“It’s great to want to accomplish a lot of goals, but it can be overwhelming,” Ghodse-Elahi says. “The stress may lead you to abandon your resolutions altogether.”
Hone your list to a manageable mix of the non-negotiable must-dos, like building up your emergency savings, Ghodse-Elahi suggests, “and then focus on the things that are meaningful to you.” Maybe that’s saving up for a vacation or paying down more of your credit card balance. Those are the goals that come packed with plenty of psychological motivation, which may help you keep going when things get tough.
Major goals should be part of your plan, but the secret to success is to break them into smaller pieces. “A goal of wanting to pay down $10,000 in credit card debt this year is great, but it can be daunting,” says Erika Wasserman, a certified financial therapist.
Her advice is to turn an intimidating long-term goal into something more bite-size: “Instead of paying off $10,000 in debt this year, make your goal to pay down $2,500 a quarter. That seems much more doable.”
One study found that when people were offered the choice of putting aside $5 a day, $35 a week or $150 a month, the $5 option was the most popular, even though all three add up to the same amount each month.
Ghodse-Elahi says building short-term milestones into your longer-term goal is a sneaky way to give yourself psychological wins. “It’s like in a video game. When you complete a level you kind of feel rewarded,” she says. And that delivers a new jolt of motivation to reach the finish line.
Because goals often play out over years and decades, not days — hello, retirement — persistence is key. That’s where automated tools can help you stay on track. “We’re fallible, so don’t leave this up to yourself,” Ghodse-Elahi says. “Automate as much as possible.”
Want to build up your emergency savings? Set up an automatic transfer to a savings account every time your paycheck hits your checking account. Want to contribute to a Roth IRA? Use the same automated system to move money to your IRA monthly or quarterly. The more you can take a goal off your hands, the easier it will be.
Many financial goals center on making choices that will only pay off years from now — for example, by not spending money today, you’ll have more in retirement. Delayed gratification is tough, but what makes it even more challenging is that, according to research by Stanford University, we see our future self as a stranger rather than an extension of who we are.
“If we can become more empathetic to our future self, it can help us stay on track with financial goals that will benefit that person,” says Victor Ricciardi, a visiting finance professor at Ursinus College and co-author of the book Advanced Introduction to Behavioral Finance.
So how do you do that? Research has shown that picturing an older you might help. In fact, college students who saw a doctored image of their much older self were motivated to save more for retirement than students who didn’t come face-to-face with their future. You can do this with FaceApp or Snap Chat’s aging filter.
Another method is writing a letter to future you. In one study, people who wrote a letter to themselves 20 years down the line exercised more than those who wrote a letter to themselves three months in the future. You can do this at futureme.org.

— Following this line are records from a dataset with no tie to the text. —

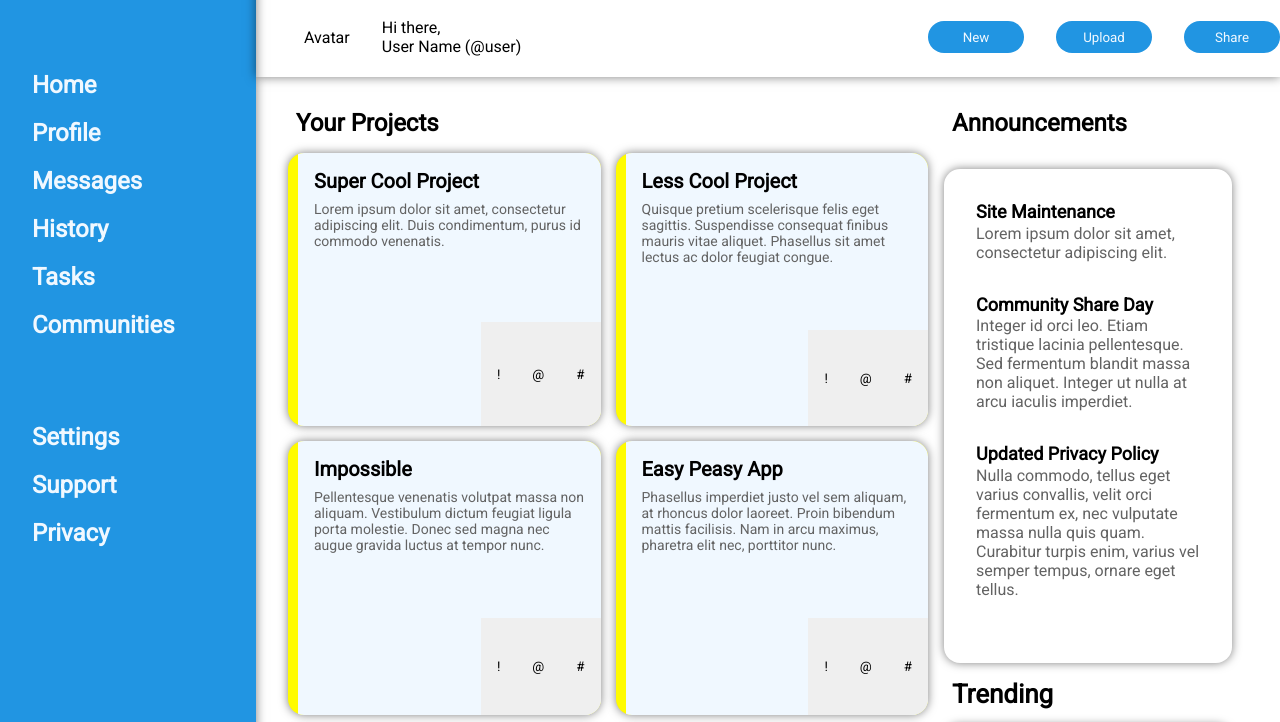
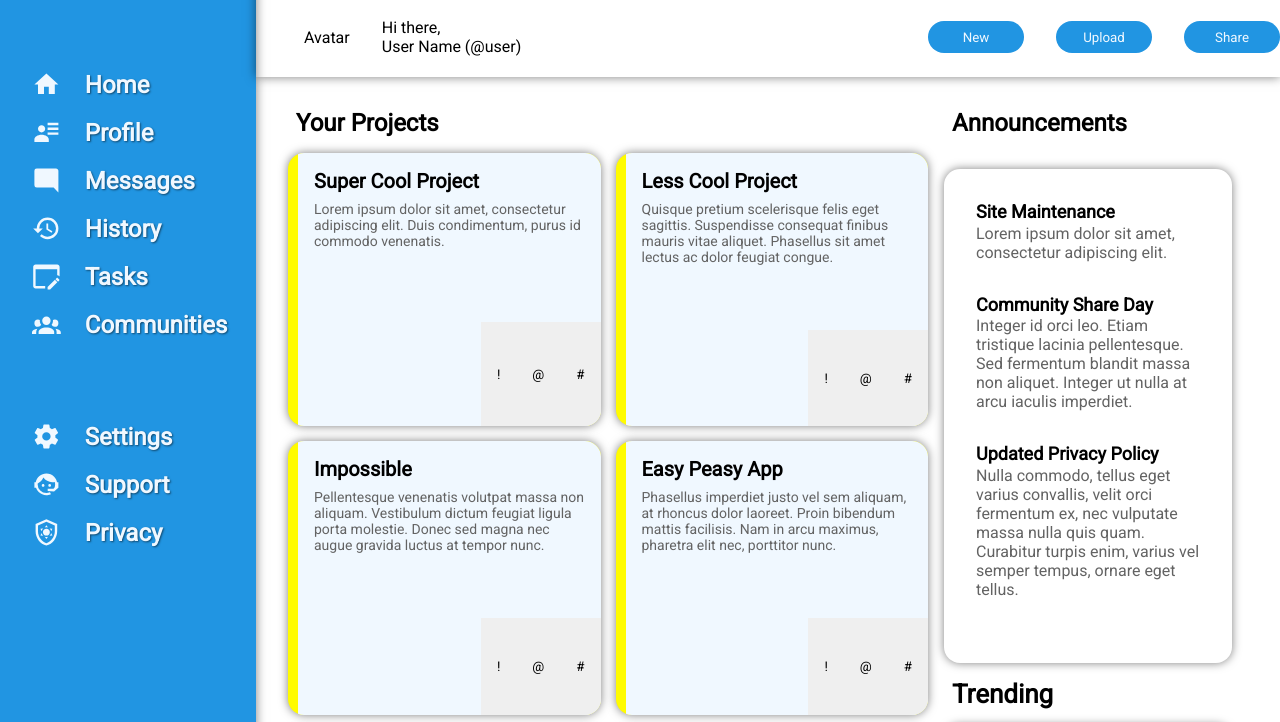
Before and after one commit to Jared588/admin-dashboard, a plain HTML site: page index.html in a window 1280 px wide. Shown: the part 83-805 px from the top of the page. Drawn offline with Linux system fonts and the light colour scheme.

Commit message:
Add icons to dashboard

```diff
--- a/index.html
+++ b/index.html
@@ -11,15 +11,15 @@
         <div class="dashboard">
             <h2>Dashboard</h2>
             <div class="dash-container">
-                <button>Home</button>
-                <button>Profile</button>
-                <button>Messages</button>
-                <button>History</button>
-                <button>Tasks</button>
-                <button style="margin-bottom: 4rem;">Communities</button>
-                <button>Settings</button>
-                <button>Support</button>
-                <button>Privacy</button>
+                <button><svg id="icon" xmlns="http://www.w3.org/2000/svg" viewBox="0 0 24 24"><path d="M10,20V14H14V20H19V12H22L12,3L2,12H5V20H10Z"/></svg>Home</button>
+                <button><svg id="icon" xmlns="http://www.w3.org/2000/svg" viewBox="0 0 24 24"><path d="M11 9C11 10.66 9.66 12 8 12C6.34 12 5 10.66 5 9C5 7.34 6.34 6 8 6C9.66 6 11 7.34 11 9M14 20H2V18C2 15.79 4.69 14 8 14C11.31 14 14 15.79 14 18M22 12V14H13V12M22 8V10H13V8M22 4V6H13V4Z" /></svg>Profile</button>
+                <button><svg id="icon" xmlns="http://www.w3.org/2000/svg" viewBox="0 0 24 24"><path d="M22,4C22,2.89 21.1,2 20,2H4A2,2 0 0,0 2,4V16A2,2 0 0,0 4,18H18L22,22V4Z" /></svg>Messages</button>
+                <button><svg id="icon" xmlns="http://www.w3.org/2000/svg" viewBox="0 0 24 24"><path d="M13.5,8H12V13L16.28,15.54L17,14.33L13.5,12.25V8M13,3A9,9 0 0,0 4,12H1L4.96,16.03L9,12H6A7,7 0 0,1 13,5A7,7 0 0,1 20,12A7,7 0 0,1 13,19C11.07,19 9.32,18.21 8.06,16.94L6.64,18.36C8.27,20 10.5,21 13,21A9,9 0 0,0 22,12A9,9 0 0,0 13,3" /></svg>History</button>
+                <button><svg id="icon" xmlns="http://www.w3.org/2000/svg" viewBox="0 0 24 24"><path d="M11 20V22H3C1.9 22 1 21.1 1 20V4C1 2.9 1.9 2 3 2H21C22.1 2 23 2.9 23 4V12.1L22.8 11.9C22.3 11.4 21.7 11.1 21 11.1V6H3V20H11M21.4 13.3L22.7 14.6C22.9 14.8 22.9 15.2 22.7 15.4L21.7 16.4L19.6 14.3L20.6 13.3C20.7 13.2 20.8 13.1 21 13.1C21.2 13.1 21.3 13.2 21.4 13.3M21.1 16.9L15.1 23H13V20.9L19.1 14.8L21.1 16.9Z" /></svg>Tasks</button>
+                <button style="margin-bottom: 4rem;"><svg id="icon" xmlns="http://www.w3.org/2000/svg" viewBox="0 0 24 24"><path d="M12,5.5A3.5,3.5 0 0,1 15.5,9A3.5,3.5 0 0,1 12,12.5A3.5,3.5 0 0,1 8.5,9A3.5,3.5 0 0,1 12,5.5M5,8C5.56,8 6.08,8.15 6.53,8.42C6.38,9.85 6.8,11.27 7.66,12.38C7.16,13.34 6.16,14 5,14A3,3 0 0,1 2,11A3,3 0 0,1 5,8M19,8A3,3 0 0,1 22,11A3,3 0 0,1 19,14C17.84,14 16.84,13.34 16.34,12.38C17.2,11.27 17.62,9.85 17.47,8.42C17.92,8.15 18.44,8 19,8M5.5,18.25C5.5,16.18 8.41,14.5 12,14.5C15.59,14.5 18.5,16.18 18.5,18.25V20H5.5V18.25M0,20V18.5C0,17.11 1.89,15.94 4.45,15.6C3.86,16.28 3.5,17.22 3.5,18.25V20H0M24,20H20.5V18.25C20.5,17.22 20.14,16.28 19.55,15.6C22.11,15.94 24,17.11 24,18.5V20Z" /></svg>Communities</button>
+                <button><svg id="icon" xmlns="http://www.w3.org/2000/svg" viewBox="0 0 24 24"><path d="M12,15.5A3.5,3.5 0 0,1 8.5,12A3.5,3.5 0 0,1 12,8.5A3.5,3.5 0 0,1 15.5,12A3.5,3.5 0 0,1 12,15.5M19.43,12.97C19.47,12.65 19.5,12.33 19.5,12C19.5,11.67 19.47,11.34 19.43,11L21.54,9.37C21.73,9.22 21.78,8.95 21.66,8.73L19.66,5.27C19.54,5.05 19.27,4.96 19.05,5.05L16.56,6.05C16.04,5.66 15.5,5.32 14.87,5.07L14.5,2.42C14.46,2.18 14.25,2 14,2H10C9.75,2 9.54,2.18 9.5,2.42L9.13,5.07C8.5,5.32 7.96,5.66 7.44,6.05L4.95,5.05C4.73,4.96 4.46,5.05 4.34,5.27L2.34,8.73C2.21,8.95 2.27,9.22 2.46,9.37L4.57,11C4.53,11.34 4.5,11.67 4.5,12C4.5,12.33 4.53,12.65 4.57,12.97L2.46,14.63C2.27,14.78 2.21,15.05 2.34,15.27L4.34,18.73C4.46,18.95 4.73,19.03 4.95,18.95L7.44,17.94C7.96,18.34 8.5,18.68 9.13,18.93L9.5,21.58C9.54,21.82 9.75,22 10,22H14C14.25,22 14.46,21.82 14.5,21.58L14.87,18.93C15.5,18.67 16.04,18.34 16.56,17.94L19.05,18.95C19.27,19.03 19.54,18.95 19.66,18.73L21.66,15.27C21.78,15.05 21.73,14.78 21.54,14.63L19.43,12.97Z" /></svg>Settings</button>
+                <button><svg id="icon" xmlns="http://www.w3.org/2000/svg" viewBox="0 0 24 24"><path d="M18.72,14.76C19.07,13.91 19.26,13 19.26,12C19.26,11.28 19.15,10.59 18.96,9.95C18.31,10.1 17.63,10.18 16.92,10.18C13.86,10.18 11.15,8.67 9.5,6.34C8.61,8.5 6.91,10.26 4.77,11.22C4.73,11.47 4.73,11.74 4.73,12A7.27,7.27 0 0,0 12,19.27C13.05,19.27 14.06,19.04 14.97,18.63C15.54,19.72 15.8,20.26 15.78,20.26C14.14,20.81 12.87,21.08 12,21.08C9.58,21.08 7.27,20.13 5.57,18.42C4.53,17.38 3.76,16.11 3.33,14.73H2V10.18H3.09C3.93,6.04 7.6,2.92 12,2.92C14.4,2.92 16.71,3.87 18.42,5.58C19.69,6.84 20.54,8.45 20.89,10.18H22V14.67H22V14.69L22,14.73H21.94L18.38,18L13.08,17.4V15.73H17.91L18.72,14.76M9.27,11.77C9.57,11.77 9.86,11.89 10.07,12.11C10.28,12.32 10.4,12.61 10.4,12.91C10.4,13.21 10.28,13.5 10.07,13.71C9.86,13.92 9.57,14.04 9.27,14.04C8.64,14.04 8.13,13.54 8.13,12.91C8.13,12.28 8.64,11.77 9.27,11.77M14.72,11.77C15.35,11.77 15.85,12.28 15.85,12.91C15.85,13.54 15.35,14.04 14.72,14.04C14.09,14.04 13.58,13.54 13.58,12.91A1.14,1.14 0 0,1 14.72,11.77Z" /></svg>Support</button>
+                <button><svg id="icon" xmlns="http://www.w3.org/2000/svg" viewBox="0 0 24 24"><path d="M21 11C21 16.55 17.16 21.74 12 23C6.84 21.74 3 16.55 3 11V5L12 1L21 5V11M12 21C15.75 20 19 15.54 19 11.22V6.3L12 3.18L5 6.3V11.22C5 15.54 8.25 20 12 21M12 8.89C13.6 8.89 14.89 10.18 14.89 11.78S13.6 14.67 12 14.67 9.11 13.37 9.11 11.78 10.41 8.89 12 8.89M12 6L13.38 8C12.96 7.82 12.5 7.73 12 7.73S11.05 7.82 10.62 8L12 6M7 8.89L9.4 8.69C9.06 9 8.74 9.34 8.5 9.76C8.25 10.18 8.1 10.62 8 11.08L7 8.89M7 14.67L8.03 12.5C8.11 12.93 8.27 13.38 8.5 13.8C8.75 14.23 9.06 14.59 9.4 14.88L7 14.67M17 8.89L16 11.08C15.9 10.62 15.74 10.18 15.5 9.76C15.26 9.34 14.95 9 14.6 8.68L17 8.89M17 14.67L14.6 14.87C14.94 14.58 15.25 14.22 15.5 13.8C15.74 13.38 15.89 12.93 15.97 12.5L17 14.67M12 17.55L10.61 15.57C11.04 15.72 11.5 15.82 12 15.82C12.5 15.82 12.95 15.72 13.37 15.57L12 17.55Z" /></svg>Privacy</button>
             </div>
         </div>
         <div class="header">
@@ -28,7 +28,7 @@
                 <input type="text" placeholder="search"></input>
             </div>
             <div class="user">
-                <button class="notification-bell"><img src="icons/bell.svg" alt="little bell icon"></button>
+                <button class="notification-bell"><img src="icons/notification-bell.svg" alt="little bell icon"></button>
                 <div class="icon">Avatar</div>
                 <p>User Name</p>
             </div>
--- a/styles.css
+++ b/styles.css
@@ -41,20 +41,30 @@
 
 .dash-container {
     display: grid;
+    align-items: center;
     grid-template-columns: 1;
     height: 5rem;
 }
 
-.dashboard > div > button {
+.dash-container > button {
+    display: flex;
+    align-items: center;
     height: 3rem;
     padding-left: 2rem;
     font-size: 24px;
     font-weight: 600;
+    text-shadow: 1px 1px 2px rgba(0, 0, 0, 0.5);
     text-align: left;
     background-color: var(--main-color);
     color: var(--text-color);
     border: none;
     cursor: pointer;
+}
+
+#icon {
+    fill: var(--text-color);
+    height: 1.8rem;
+    margin-right: 1.5rem;
 }
 
 .header {
```
Also changed, not shown: icons/bell.svg (deleted), icons/communities.svg (added), icons/history.svg (added), icons/home.svg (added), icons/messages.svg (added), icons/notification-bell.svg (added), icons/privacy.svg (added), icons/profile.svg (added), icons/settings.svg (added), icons/support.svg (added), icons/tasks.svg (added).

In addition to visualizing your future self, you should also try envisioning (on a daily basis) the reward your goal will produce. If you’re saving for a home, set a photo of your dream home as your cell phone’s background to keep the goal front and center. “The more it becomes part of your world, the more you will likely want to stay committed,” Wasserman says.
Recruit a close friend to be your goal buddy, Ghodse-Elahi suggests. “Studies have shown that having shared goals can make us feel more committed,” she says. When you both hit a goal milestone, find a budget-friendly way to celebrate. If one of you slips? Build in an annoying yet playful penalty.
If you want to add some structure to this, check out stickk.com, a website that enables you to put a goal in writing. The site notes that people who enlist a commitment buddy or referee are more likely to stick with a goal — and that instituting a sort of punishment should someone fall short increases success rates.
U.S. Bank and its representatives do not provide tax or legal advice. Each individual's tax and financial situation is unique. Individuals should consult their tax and/or legal advisor for advice and information concerning their particular situation